═════ Given entries ═════

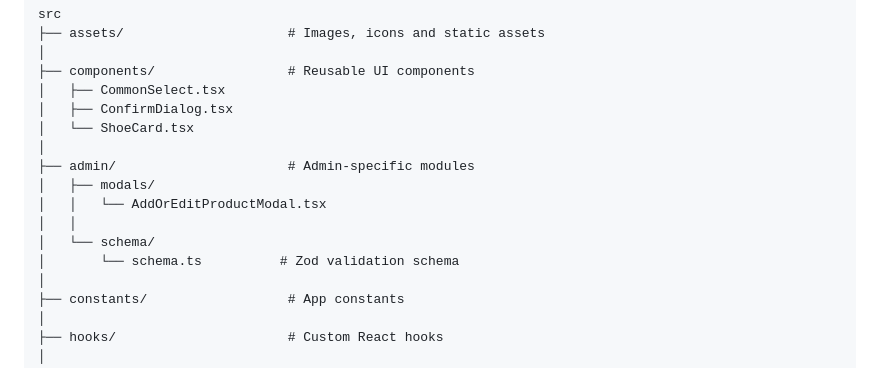
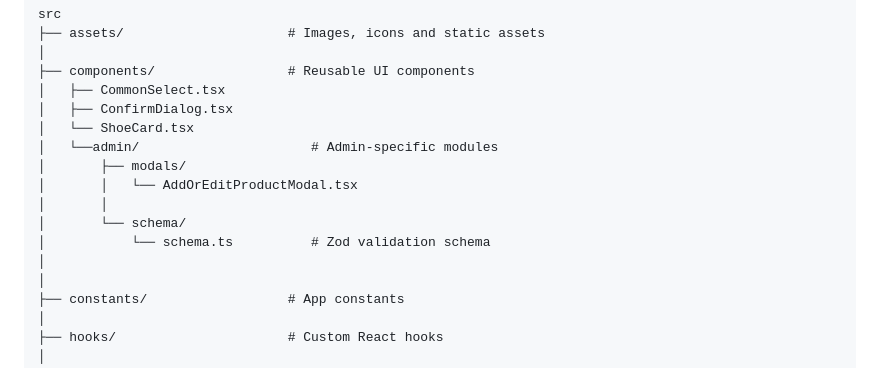
Before and after one commit to Pushkar155/React_Native_NavTech, a Markdown page: README.md, the part around the change. Drawn GitHub-style.

```diff
--- a/README.md
+++ b/README.md
@@ -102,13 +102,13 @@ src
 │   ├── CommonSelect.tsx
 │   ├── ConfirmDialog.tsx
 │   └── ShoeCard.tsx
+│   └──admin/                      # Admin-specific modules
+│       ├── modals/
+│       │   └── AddOrEditProductModal.tsx
+│       │
+│       └── schema/
+│           └── schema.ts          # Zod validation schema
 │
-├── admin/                      # Admin-specific modules
-│   ├── modals/
-│   │   └── AddOrEditProductModal.tsx
-│   │
-│   └── schema/
-│       └── schema.ts          # Zod validation schema
 │
 ├── constants/                  # App constants
 │
```
Also changed, not shown: APPROACH.md (added, +181 -0 lines), IMPROVEMENTS.md (added, +174 -0 lines).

═════

- [About this exercise] All lines above containing the string "README" are to be collected.

- [The answer]
Before and after one commit to Pushkar155/React_Native_NavTech, a Markdown page: README.md, the part around the change. Drawn GitHub-style.
--- a/README.md
+++ b/README.md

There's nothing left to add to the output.